- About this exercise
Look through the entries. Copy each line that has the word "current".

- Material supplied
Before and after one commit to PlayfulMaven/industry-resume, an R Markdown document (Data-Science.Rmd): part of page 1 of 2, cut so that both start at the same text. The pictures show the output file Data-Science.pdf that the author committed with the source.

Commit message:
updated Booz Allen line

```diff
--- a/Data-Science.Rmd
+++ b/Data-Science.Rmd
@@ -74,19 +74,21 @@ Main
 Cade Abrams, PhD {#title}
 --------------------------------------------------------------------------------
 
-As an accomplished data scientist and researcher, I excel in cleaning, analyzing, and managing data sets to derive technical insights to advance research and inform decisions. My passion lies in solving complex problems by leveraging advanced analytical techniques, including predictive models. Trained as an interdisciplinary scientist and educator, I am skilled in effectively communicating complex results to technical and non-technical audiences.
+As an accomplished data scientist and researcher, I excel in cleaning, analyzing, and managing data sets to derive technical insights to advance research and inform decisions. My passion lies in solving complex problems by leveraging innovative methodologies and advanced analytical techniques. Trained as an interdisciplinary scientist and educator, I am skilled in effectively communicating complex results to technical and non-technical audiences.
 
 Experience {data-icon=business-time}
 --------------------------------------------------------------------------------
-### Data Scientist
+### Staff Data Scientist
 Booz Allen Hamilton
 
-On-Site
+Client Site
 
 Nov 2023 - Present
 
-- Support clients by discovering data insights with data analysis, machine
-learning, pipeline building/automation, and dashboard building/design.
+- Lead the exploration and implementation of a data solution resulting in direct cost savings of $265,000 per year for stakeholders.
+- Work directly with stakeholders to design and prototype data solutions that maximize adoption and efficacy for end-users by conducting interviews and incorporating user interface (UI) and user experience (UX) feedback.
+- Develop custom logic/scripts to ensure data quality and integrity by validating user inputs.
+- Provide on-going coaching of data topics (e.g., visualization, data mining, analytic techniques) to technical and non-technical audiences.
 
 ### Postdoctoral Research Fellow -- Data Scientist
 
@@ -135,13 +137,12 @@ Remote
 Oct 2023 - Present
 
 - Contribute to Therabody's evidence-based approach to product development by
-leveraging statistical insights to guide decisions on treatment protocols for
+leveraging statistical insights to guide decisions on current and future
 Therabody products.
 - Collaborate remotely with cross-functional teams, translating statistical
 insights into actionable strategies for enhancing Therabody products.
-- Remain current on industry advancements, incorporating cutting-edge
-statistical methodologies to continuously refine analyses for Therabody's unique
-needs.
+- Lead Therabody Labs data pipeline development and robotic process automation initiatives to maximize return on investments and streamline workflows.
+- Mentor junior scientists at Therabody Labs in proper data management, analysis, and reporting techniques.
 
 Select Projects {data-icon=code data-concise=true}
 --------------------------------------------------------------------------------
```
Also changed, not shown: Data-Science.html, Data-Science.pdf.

- Solved exercise
+leveraging statistical insights to guide decisions on current and future
-- Remain current on industry advancements, incorporating cutting-edge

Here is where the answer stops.